We were then joined by some of her friends and other members of the audience. I played with a dog. I was well into my second hour of continuous playing. Neighboring businesses watched me from in front of their stores as they smoked cigarettes. Another dude smoked a blunt with me. I met a really cool DJ, who only creates soundscapes with music that he’s never heard before. I made at least 5 Facebook friends that day. Then the sun went down. The temperature dropped 20 degrees, and Guyana and her music friends left. The show continued. I was only wearing a light sweatshirt, and my knuckles ached. I continuously maneuvered my body to spread the pressure evenly among my 15 knuckles. I thought I may pass out, although that may have been the endless drone and strong weed. Finally the show ended, and as soon as Dan pointed to me, and I heard my applause, I cut the music, and ran inside asking the audience,
“Would you like to hear another song?”
OK. So, what the hell does this composition and this story have to do with loooong bus rides? Well, for one thing, a long ride is more like a La Monte Young Soundscape and less like a power pop single by Weezer. The rides go on what seems like forever. You tend to see the same sights repeatedly and endlessly, whether it’s corn and soybean fields in Iowa, cattle in Texas or flatlands in Oklahoma. The joy of both the long rides and playing and listening to La Monte Young soundscapes is that you have to experience the whole ride to appreciate the sensations, and it takes a lot of patience to sit through, whether you’re penned in a seat on a moving bus for 74 hours or linked to a two notes on a keyboard for two. They both fit into my philosophy as life being a marathon rather than a series of sprints.

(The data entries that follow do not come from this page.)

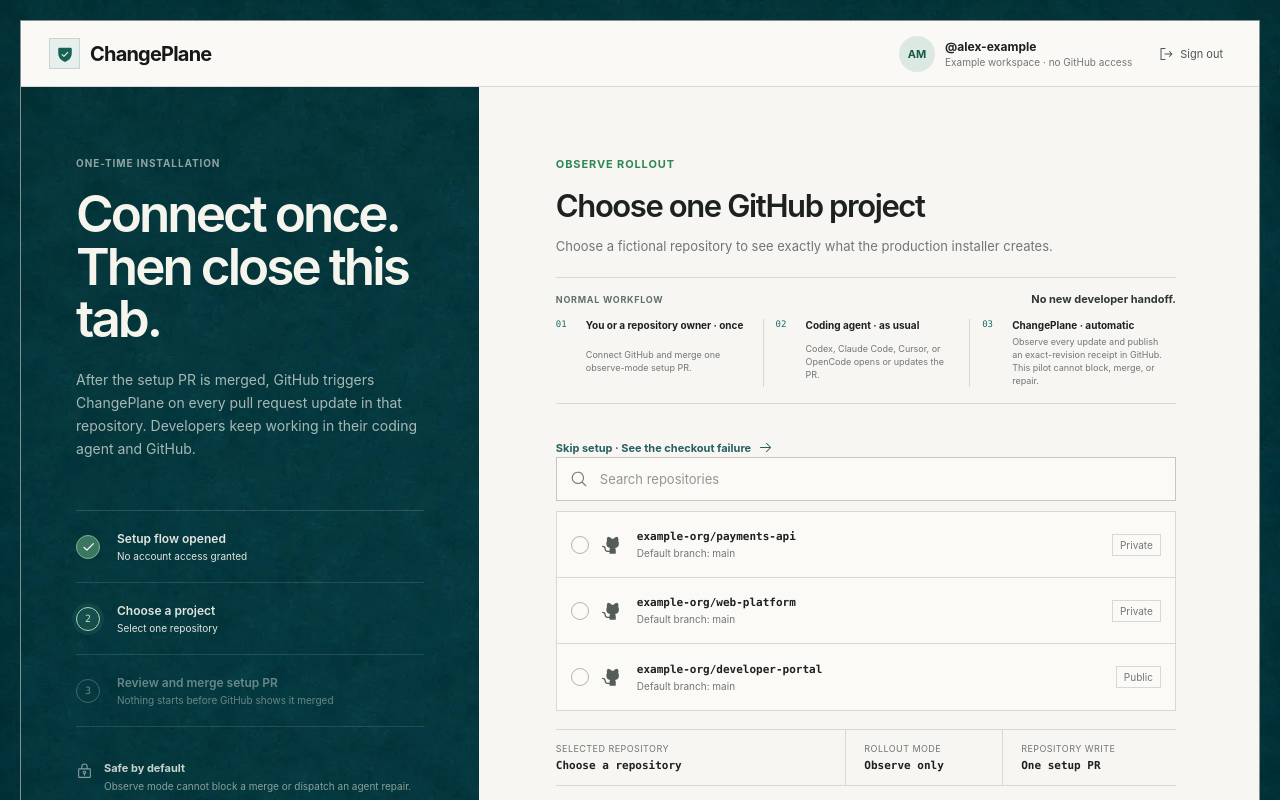
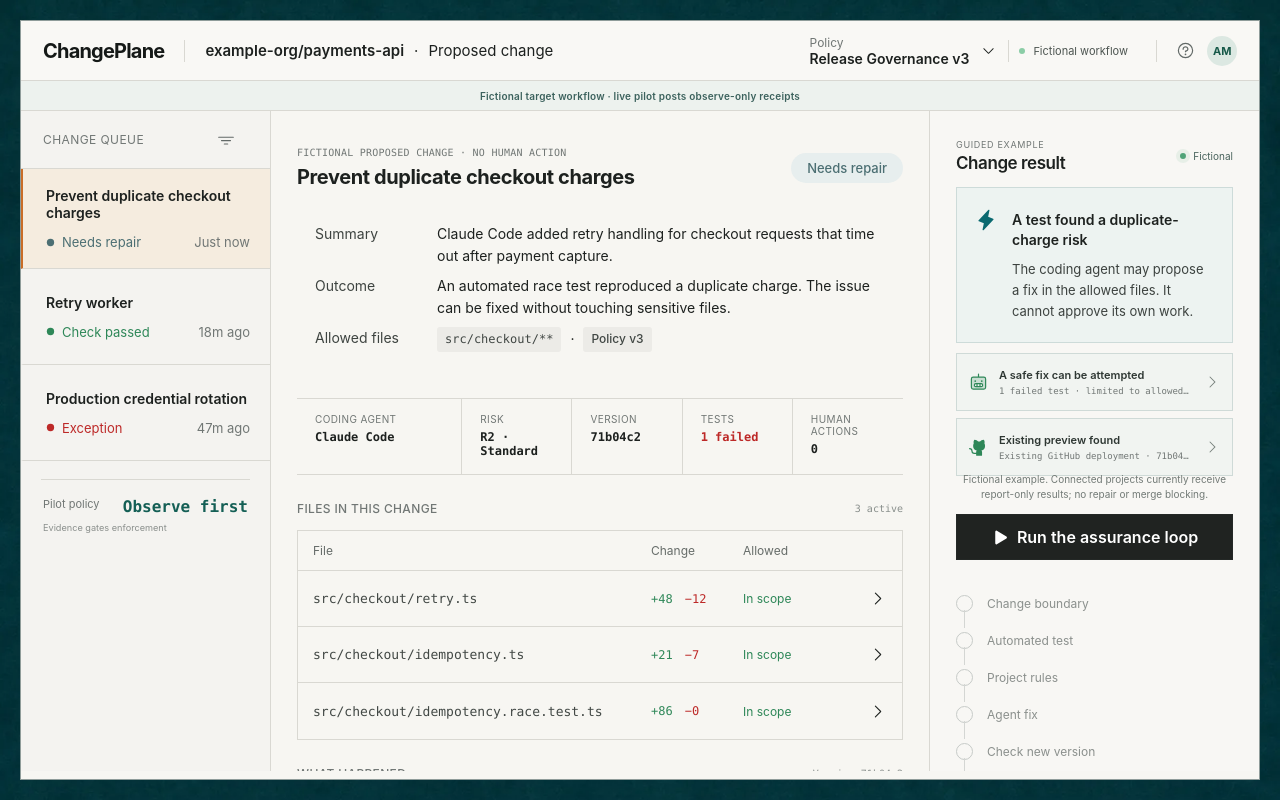
Before and after one commit to LeChiffreVol2/changeplane, a React (Vite) app: page / in a window 1280 px wide. Both pictures are taken after a click on the button "Open example workspace". Shown: the top 800 px of the page. Built offline with nearby package versions, Linux system fonts and the light colour scheme.

Commit message:
make public walkthrough outcome first

```diff
--- a/src/App.jsx
+++ b/src/App.jsx
@@ -136,8 +136,8 @@
     initialStatus: "ready",
     time: "Just now",
     summary: "Claude Code added retry handling for checkout requests that time out after payment capture.",
-    impact: "The idempotency race test reproduced a duplicate charge. The failure is fixable inside the declared contract.",
-    passedImpact: "The repaired head passed the race suite and is eligible under the repository's GitHub rules.",
+    impact: "An automated race test reproduced a duplicate charge. The issue can be fixed without touching sensitive files.",
+    passedImpact: "The new version passed the duplicate-charge test. GitHub still decides whether to merge.",
     scope: "src/checkout/**",
     head: "71b04c2",
     remediatedHead: "9c812fa",
@@ -158,7 +158,7 @@
       { path: "src/checkout/idempotency.ts", add: 21, remove: 7, scope: "In scope", repairTouched: true },
       { path: "src/checkout/idempotency.race.test.ts", add: 86, remove: 0, scope: "In scope" },
     ],
-    advisory: "PR #418 also changes checkout retry timing",
+    advisory: "Another proposed change also updates checkout retry timing",
     advisoryTime: "35m ago",
   },
   {
@@ -228,12 +228,12 @@
 ];
 
 const PIPELINE = [
-  ["contract", "Contract bound"],
-  ["evidence", "Evidence harness"],
-  ["policy", "Policy evaluation"],
-  ["remediation", "Agent remediation"],
-  ["verify", "Re-verification"],
-  ["check", "Required check"],
+  ["contract", "Change boundary"],
+  ["evidence", "Automated test"],
+  ["policy", "Project rules"],
+  ["remediation", "Agent fix"],
+  ["verify", "Check new version"],
+  ["check", "GitHub result"],
 ];
 
 function readStoredJson(key, fallback) {
@@ -947,7 +947,7 @@
         <div className="file-table-head" aria-hidden="true">
           <span>File</span>
           <span>Change</span>
-          <span>Contract</span>
+          <span>Allowed</span>
           <span />
         </div>
         {files.map((file) => (
@@ -976,37 +976,37 @@
 function evidenceFor(change) {
   if (change.status === "blocked") {
     return [
-      ["pass", "Change contract bound", `${change.base.split(" ")[0]} → ${change.head}`],
-      ["pass", "Repository tests passed", "126 tests · 42s"],
-      ["blocked", "Non-overridable policy matched", "secrets/**"],
+      ["pass", "Allowed files recorded", `${change.base.split(" ")[0]} → ${change.head}`],
+      ["pass", "Project tests passed", "126 tests · 42s"],
+      ["blocked", "Sensitive-file rule matched", "secrets/**"],
     ];
   }
   if (change.status === "passed") {
     return [
-      ["pass", "Change contract bound", `${change.base.split(" ")[0]} → ${change.head}`],
-      ["pass", change.id === "payment" ? "Checkout idempotency race suite passed" : "Configured GitHub checks passed", change.id === "payment" ? "1 capture across 1,000 concurrent retry pairs" : "Evidence matched to this revision"],
-      ...(change.id === "payment" ? [["pass", "Agent patch applied and re-verified", "Attempt 1 of 2 · 49s"]] : []),
-      ["pass", "Required check published", "Eligible under GitHub rules"],
+      ["pass", "Allowed files recorded", `${change.base.split(" ")[0]} → ${change.head}`],
+      ["pass", change.id === "payment" ? "Duplicate-charge test passed" : "Configured GitHub tests passed", change.id === "payment" ? "1 capture across 1,000 concurrent retry pairs" : "Results matched this version"],
+      ...(change.id === "payment" ? [["pass", "Coding-agent fix checked again", "Attempt 1 of 2 · 49s"]] : []),
+      ["pass", "Result posted to GitHub", "GitHub still decides whether to merge"],
     ];
   }
   if (change.status === "remediating") {
     return [
-      ["pass", "Change contract bound", `${change.base.split(" ")[0]} → ${change.head}`],
-      ["warning", "Checkout idempotency race test failed", "Expected 1 capture · received 2"],
-      ["active", "Agent remediation requested", `${change.agent} · attempt 1 of 2`],
+      ["pass", "Allowed files recorded", `${change.base.split(" ")[0]} → ${change.head}`],
+      ["warning", "Duplicate-charge test failed", "Expected 1 capture · received 2"],
+      ["active", "Coding agent is proposing a fix", `Attempt 1 of 2`],
     ];
   }
   if (change.status === "verifying" || change.status === "publishing") {
     return [
-      ["pass", "Agent patch applied", `New head ${change.head}`],
-      [change.status === "verifying" ? "active" : "pass", "Re-running checkout race suite", "1,000 concurrent retry pairs"],
-      [change.status === "publishing" ? "active" : "pending", "Publishing required check", "ChangePlane / guard"],
+      ["pass", "Agent proposal applied safely", `New version ${change.head}`],
+      [change.status === "verifying" ? "active" : "pass", "Running the duplicate-charge test again", "1,000 concurrent retry pairs"],
+      [change.status === "publishing" ? "active" : "pending", "Posting the result to GitHub", "ChangePlane / guard"],
     ];
   }
   return [
-    [change.status === "evaluating" ? "active" : "pass", "Change contract bound", `${change.base.split(" ")[0]} → ${change.head}`],
-    [change.status === "evaluating" ? "active" : "warning", "Checkout idempotency race test failed", change.status === "evaluating" ? "Reproducing the failed check" : "Expected 1 capture · received 2"],
-    ["warning", "Bounded repair available", "Failure is inside src/checkout/** · no protected capability"],
+    [change.status === "evaluating" ? "active" : "pass", "Allowed files recorded", `${change.base.split(" ")[0]} → ${change.head}`],
+    [change.status === "evaluating" ? "active" : "warning", "Duplicate-charge test failed", change.status === "evaluating" ? "Confirming the failure" : "Expected 1 capture · received 2"],
+    ["warning", "Agent fix is allowed", "The issue is inside allowed files · no sensitive files"],
   ];
 }
 
@@ -1015,8 +1015,8 @@
     <>
       <section className="workspace-section" aria-labelledby="evidence-title">
         <div className="section-title-row">
-          <h2 id="evidence-title">Evidence</h2>
-          <span>Bound to {change.head}</span>
+          <h2 id="evidence-title">What happened</h2>
+          <span>Version {change.head}</span>
         </div>
         <div className="plain-list evidence-list">
           {evidenceFor(change).map(([state, label, detail]) => (
@@ -1054,7 +1054,7 @@
   );
 }
 
-function Workspace({ change, onInspect }) {
+function Workspace({ change, isPreview, onInspect }) {
   const { state, label } = displayState(change.status, change.id === "payment");
   const automationLabel = change.status === "blocked" ? "Exception only" : "Zero-touch eligible";
   const actualFiles = change.files.filter(({ resolved }) => !resolved).length;
@@ -1064,7 +1064,7 @@
     <main className="workspace">
       <div className="workspace-title-row">
         <div>
-          <p className="workspace-kicker">{change.changeId} · PR #{change.pr} · {automationLabel}</p>
+          <p className="workspace-kicker">{isPreview ? "Fictional proposed change · no human action" : `${change.changeId} · PR #${change.pr} · ${automationLabel}`}</p>
           <h1>{change.title}</h1>
         </div>
         <span className={`decision-pill pill-${state}`}>{label}</span>
@@ -1080,7 +1080,7 @@
           <dd>{change.status === "passed" && change.passedImpact ? change.passedImpact : change.impact}</dd>
         </div>
         <div>
-          <dt>Contract</dt>
+          <dt>Allowed files</dt>
           <dd className="scope-line">
             <code>{change.scope}</code>
             <span aria-hidden="true">·</span>
@@ -1102,13 +1102,13 @@
       </dl>
 
       <dl className="change-facts" aria-label="Change contract comparison">
-        <div><dt>Origin</dt><dd>{change.origin}</dd></div>
+        <div><dt>Coding agent</dt><dd>{change.origin}</dd></div>
         <div><dt>Risk</dt><dd>{change.risk} · {change.riskLabel}</dd></div>
         {paymentFacts ? (
           <>
-            <div><dt>Revision</dt><dd className="mono">{change.head}</dd></div>
-            <div className={change.status === "passed" ? "" : "has-drift"}><dt>Evidence</dt><dd>{change.status === "passed" ? "4 / 4 passed" : "1 failed"}</dd></div>
-            <div><dt>Human</dt><dd>0 actions</dd></div>
+            <div><dt>Version</dt><dd className="mono">{change.head}</dd></div>
+            <div className={change.status === "passed" ? "" : "has-drift"}><dt>Tests</dt><dd>{change.status === "passed" ? "4 / 4 passed" : "1 failed"}</dd></div>
+            <div><dt>Human actions</dt><dd>0</dd></div>
           </>
         ) : (
           <>
@@ -1149,7 +1149,7 @@
     return (
       <div className="decision-notice notice-pass">
         <GitMerge size={22} weight="fill" aria-hidden="true" />
-        <div><strong>Eligible under GitHub rules</strong><p>Every configured guarantee passed at head {change.head}.</p></div>
+        <div><strong>Verified on this version</strong><p>{change.id === "payment" ? "The duplicate-charge test passed." : "Every configured project test passed."} GitHub still decides whether to merge.</p></div>
       </div>
     );
   }
@@ -1163,10 +1163,10 @@
   }
   if (RUNNING_STATES.has(change.status)) {
     const messages = {
-      evaluating: ["Evaluating exact inputs", "Binding contract, evidence, policy, and evaluator version."],
-      remediating: ["Repair request dispatched", `Waiting for ${change.agent} to push a bounded fix.`],
-      verifying: ["Verifying repaired head", "Re-running all required evidence before any merge decision."],
-      publishing: ["Publishing required check", "The result is bound to this exact revision."],
+      evaluating: ["Checking the exact version", "Confirming the failed test and allowed files before asking an agent to act."],
+      remediating: ["The coding agent is proposing a fix", "The proposed change must stay inside the allowed files."],
+      verifying: ["Checking the new version", "The same automated test is running again before any result is posted."],
+      publishing: ["Posting the result to GitHub", "GitHub remains responsible for the merge decision."],
     };
     return (
       <div className="decision-notice notice-progress" aria-live="polite">
@@ -1178,7 +1178,7 @@
   return (
     <div className="decision-notice notice-ready">
       <Lightning size={22} weight="fill" aria-hidden="true" />
-      <div><strong>Failed evidence is auto-fix eligible</strong><p>The race failure is inside the contract. The model may propose a patch; only the harness can PASS it.</p></div>
+      <div><strong>A test found a duplicate-charge risk</strong><p>The coding agent may propose a fix in the allowed files. It cannot approve its own work.</p></div>
     </div>
   );
 }
@@ -1194,7 +1194,7 @@
   }
   if (change.status === "passed") {
     return {
-      label: "Preview URL bound",
+      label: "Existing preview matched",
       detail: "Successful deployment status matched",
       receipt: "Included",
       tone: "pass",
@@ -1209,7 +1209,7 @@
     };
   }
   return {
-    label: "Preview status detected",
+    label: "Existing preview found",
     detail: "Ready for exact-revision binding",
     receipt: "Pending verification",
     tone: "ready",
@@ -1251,8 +1251,8 @@
   }
   if (change.status === "passed") {
     return {
-      label: "Backbone completed safely",
-      detail: change.id === "payment" ? "1 bounded repair · model cannot PASS" : "No repair needed · model cannot PASS",
+      label: "Fix checked independently",
+      detail: change.id === "payment" ? "1 agent fix · agent cannot approve itself" : "No fix needed · agent cannot approve itself",
       summary: change.id === "payment"
         ? "This receipt path shows one bounded repair followed by independent evidence and policy."
         : "The deterministic harness passed this revision without dispatching a repair model.",
@@ -1260,8 +1260,8 @@
     };
   }
   return {
-    label: change.id === "payment" ? "Assurance canary ready" : "Agentic backbone armed",
-    detail: change.id === "payment" ? "1 failed race test · bounded repair" : "Dispatches after the enforce gate",
+    label: change.id === "payment" ? "A safe fix can be attempted" : "Repair path ready",
+    detail: change.id === "payment" ? "1 failed test · limited to allowed files" : "Available after the rollout gate",
     summary: change.id === "payment"
       ? "This controlled canary replays the enforce path without writing to a repository. The model proposes; the deterministic harness decides."
       : "The repair adapter is ready, but it does not run in observe mode or inside this browser.",
@@ -1294,15 +1294,15 @@
   );
 }
 
-function AssuranceRail({ change, onRun, onReplay, onCopy, onPreview, onBackbone }) {
+function AssuranceRail({ change, isPreview, onRun, onReplay, onCopy, onPreview, onBackbone, onShowSetup }) {
   const running = RUNNING_STATES.has(change.status);
   const preview = previewEvidenceFor(change);
   const backbone = backboneStateFor(change);
   return (
     <aside className="decision-rail" aria-label="Change receipt details">
       <div className="rail-heading">
-        <div><p>{change.changeId} · {change.id === "payment" ? "Canary mode" : "Autonomous mode"}</p><h2>Change receipt</h2></div>
-        <span className="mode-live"><i /> {change.id === "payment" ? "Sandbox" : "Controlled"}</span>
+        <div><p>{isPreview ? "Guided example" : `${change.changeId} · report only`}</p><h2>Change result</h2></div>
+        <span className="mode-live"><i /> {isPreview ? "Fictional" : "Connected"}</span>
       </div>
       <AssuranceNotice change={change} />
 
@@ -1323,6 +1323,33 @@
         </button>
       </div>
 
+      {change.id === "payment" && (
+        <p className="canary-disclaimer">Fictional example. Connected projects currently receive report-only results; no repair or merge blocking.</p>
+      )}
+
+      {change.status === "ready" && (
+        <button className="primary-action run-action" type="button" onClick={() => onRun(change.id)}>
+          <Play size={17} weight="fill" /> Run the assurance loop
+        </button>
+      )}
+      {running && (
+        <button className="primary-action run-action" type="button" disabled>
+          <ArrowsClockwise className="spin" size={17} weight="bold" /> Assurance in progress
+        </button>
+      )}
+      {change.status === "passed" && change.id === "payment" && (
+        <div className="result-actions">
+          <button className="secondary-action run-action" type="button" onClick={() => onReplay(change.id)}>
+            <ArrowsClockwise size={17} /> Replay the walkthrough
+          </button>
+          {isPreview && (
+            <button className="setup-link-action" type="button" onClick={onShowSetup}>
+              See the three-step GitHub setup <ArrowRight size={15} />
+            </button>
+          )}
+        </div>
+      )}
+
       <ol className="run-pipeline" aria-label="Assurance pipeline">
         {PIPELINE.map(([key, label]) => {
           const stage = pipelineState(change.status, key);
@@ -1338,30 +1365,11 @@
         })}
       </ol>
 
-      {change.id === "payment" && (
-        <p className="canary-disclaimer">Tour control only · connected observe repositories evaluate automatically; repair remains gated.</p>
-      )}
-
-      {change.status === "ready" && (
-        <button className="primary-action run-action" type="button" onClick={() => onRun(change.id)}>
-          <Play size={17} weight="fill" /> Run checkout failure example
-        </button>
-      )}
-      {running && (
-        <button className="primary-action run-action" type="button" disabled>
-          <ArrowsClockwise className="spin" size={17} weight="bold" /> Assurance in progress
-        </button>
-      )}
-      {change.status === "passed" && change.id === "payment" && (
-        <button className="secondary-action run-action" type="button" onClick={() => onReplay(change.id)}>
-          <ArrowsClockwise size={17} /> Run checkout failure again
-        </button>
-      )}
-
-      <section className="rail-section details-section">
-        <div className="rail-section-title"><h3>Bound inputs</h3><button className="copy-button" type="button" onClick={() => onCopy(change.head)} aria-label="Copy head SHA"><Copy size={16} /></button></div>
+      <details className="rail-section details-section technical-proof">
+        <summary>Show technical proof</summary>
+        <div className="rail-section-title"><h3>Bound inputs</h3><button className="copy-button" type="button" onClick={() => onCopy(change.head)} aria-label="Copy exact version"><Copy size={16} /></button></div>
         <MetaRows change={change} />
-      </section>
+      </details>
 
       <section className="rail-section audit-section">
         <h3>Operational guarantee</h3>
@@ -1716,6 +1724,8 @@
       setRepositories(PREVIEW_REPOSITORIES);
       setSelectedRepository("");
       setRepositoryStatus("ready");
+      setSelectedId("payment");
+      setWorkspaceOpen(true);
       setIsSigningIn(false);
     }, 520);
   }
@@ -1925,12 +1935,12 @@
     setSelectedId(id);
     setFilter(FILTERS[0]);
     setRunStatus(id, "evaluating");
-    showToast("Replaying failed evidence at head 71b04c2");
+    showToast("Confirming the duplicate-charge failure");
     const sequence = [
-      [850, "remediating", "Race-test evidence sent to dev-automation[bot]"],
-      [1900, "verifying", "Agent pushed a bounded patch at head 9c812fa"],
-      [3000, "publishing", "Race suite passed · publishing exact-head check"],
-      [4000, "passed", "ChangePlane / guard passed · GitHub merge rules can proceed"],
+      [850, "remediating", "The coding agent received the failed test"],
+      [1900, "verifying", "The agent proposed a fix in the allowed files"],
+      [3000, "publishing", "The new version passed the duplicate-charge test"],
+      [4000, "passed", "Result posted · GitHub still decides whether to merge"],
     ];
     timersRef.current = sequence.map(([delay, status, message]) => window.setTimeout(() => {
       setRunStatus(id, status);
@@ -2021,7 +2031,7 @@
             <span className="topbar-divider" aria-hidden="true" />
             <span className="repo-name">{change.repo}</span>
             <span aria-hidden="true">·</span>
-            <span>PR #{change.pr}</span>
+            <span>{session.isPreview ? "Proposed change" : `PR #${change.pr}`}</span>
           </div>
           <div className="topbar-actions">
             <div className="topbar-menu-wrap">
@@ -2065,8 +2075,18 @@
 
         <div className="app-grid" id="top">
           <Queue changes={changes} selectedId={selectedId} onSelect={(id) => { setSelectedId(id); setInspectedFile(null); }} filter={filter} onFilter={setFilter} />
-          <Workspace key={`workspace-${change.id}`} change={change} onInspect={setInspectedFile} />
-          <AssuranceRail key={`rail-${change.id}`} change={change} onRun={startRun} onReplay={replayRun} onCopy={copyHead} onPreview={() => setPreviewEvidenceOpen(true)} onBackbone={() => setBackboneOpen(true)} />
+          <Workspace key={`workspace-${change.id}`} change={change} isPreview={session.isPreview} onInspect={setInspectedFile} />
+          <AssuranceRail
+            key={`rail-${change.id}`}
+            change={change}
+            isPreview={session.isPreview}
+            onRun={startRun}
+            onReplay={replayRun}
+            onCopy={copyHead}
+            onPreview={() => setPreviewEvidenceOpen(true)}
+            onBackbone={() => setBackboneOpen(true)}
+            onShowSetup={() => setWorkspaceOpen(false)}
+          />
         </div>
       </div>
 
--- a/src/styles.css
+++ b/src/styles.css
@@ -2722,6 +2722,31 @@
   gap: 9px;
 }
 
+.result-actions {
+  display: grid;
+  gap: 10px;
+}
+
+.setup-link-action {
+  min-height: 34px;
+  display: flex;
+  align-items: center;
+  justify-content: center;
+  gap: 6px;
+  border: 0;
+  background: transparent;
+  color: #355d56;
+  font: inherit;
+  font-size: 11px;
+  font-weight: 620;
+  cursor: pointer;
+}
+
+.setup-link-action:hover {
+  color: #163f38;
+  text-decoration: underline;
+}
+
 .canary-disclaimer {
   margin: -4px 0 12px;
   color: #727a76;
@@ -2791,6 +2816,17 @@
   margin-top: 22px;
   padding-top: 22px;
   border-top: 1px solid var(--line);
+}
+
+.technical-proof > summary {
+  color: #52615c;
+  font-size: 11px;
+  font-weight: 620;
+  cursor: pointer;
+}
+
+.technical-proof[open] > summary {
+  margin-bottom: 18px;
 }
 
 .rail-section-title {
```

As I mentioned, I will be turning this experience into a piece of performance art, which will combine my storytelling with Composition 1960 #7. Ironically, this will probably be a 30 -60 minute performance about a two-note minimalist composition. The only way to see if it works will be to bring it on stage. As a result of this experience, I will also devote a stretch of my next loooong ride to listening to one of the classic recordings that was inspired by La Monte’s Young’s compositions, Lou Reed’s Metal Machine Music. I’ll save that for the flat lands of Texas.